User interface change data

┄┄┄┄┄┄┄┄┄┄┄┄┄┄┄┄┄┄┄┄

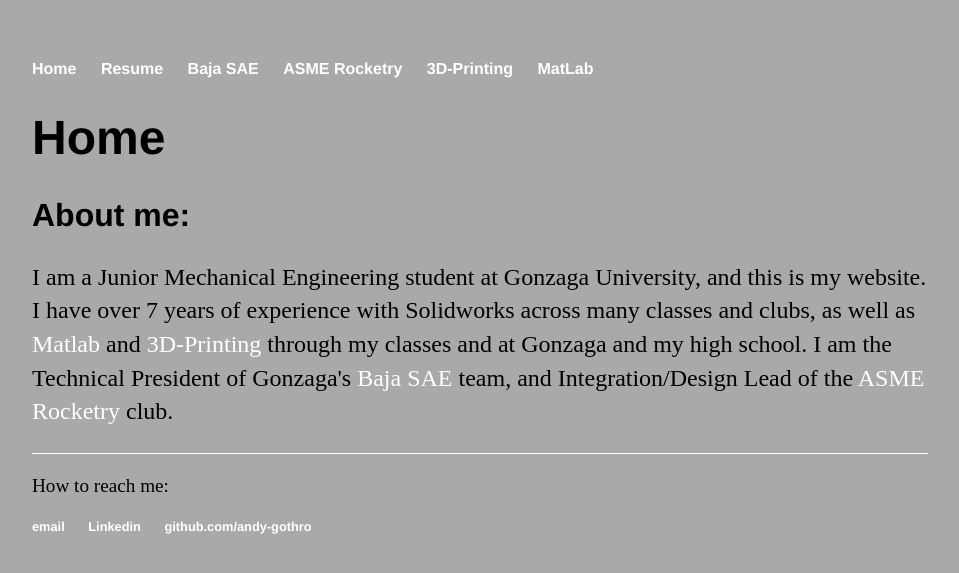
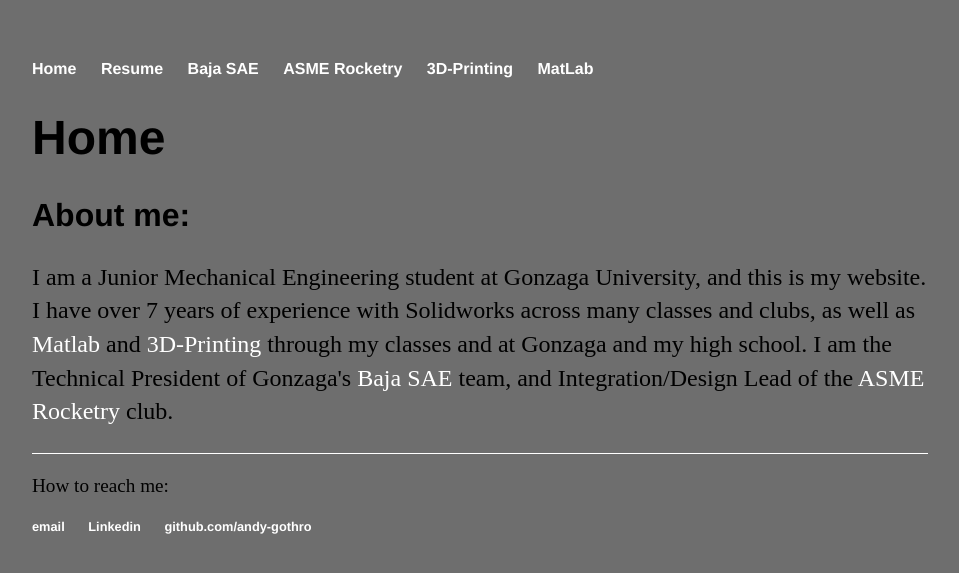
Before and after one commit to andy-gothro/andy-gothro.github.io, a Jekyll site: the page built from index.html, in a window 1280 px wide. Shown: the top 573 px of the page, without its empty margins (160-1119 px from the left). Built offline with Jekyll 4.4.1, drawn with Linux system fonts in a browser that asks for light colours.

Commit message:
Update main.css

```diff
--- a/css/main.css
+++ b/css/main.css
@@ -1,7 +1,7 @@
 body {
     margin: 60px auto;
     width: 70%;
-    background-color: #a9a9a9;
+    background-color: #6e6e6e;
 }
 nav ul, footer ul {
     font-family:'Helvetica', 'Arial', 'Sans-Serif';
```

┄┄┄┄┄┄┄┄┄┄┄┄┄┄┄┄┄┄┄┄

# YOUR OBJECTIVE:
Each entry is to be returned precisely as it appears, but the pictures are to be dropped.

# WRITTEN SOLUTION:
Before and after one commit to andy-gothro/andy-gothro.github.io, a Jekyll site: the page built from index.html, in a window 1280 px wide. Shown: the top 573 px of the page, without its empty margins (160-1119 px from the left). Built offline with Jekyll 4.4.1, drawn with Linux system fonts in a browser that asks for light colours.

Commit message:
Update main.css

```diff
--- a/css/main.css
+++ b/css/main.css
@@ -1,7 +1,7 @@
 body {
     margin: 60px auto;
     width: 70%;
-    background-color: #a9a9a9;
+    background-color: #6e6e6e;
 }
 nav ul, footer ul {
     font-family:'Helvetica', 'Arial', 'Sans-Serif';
```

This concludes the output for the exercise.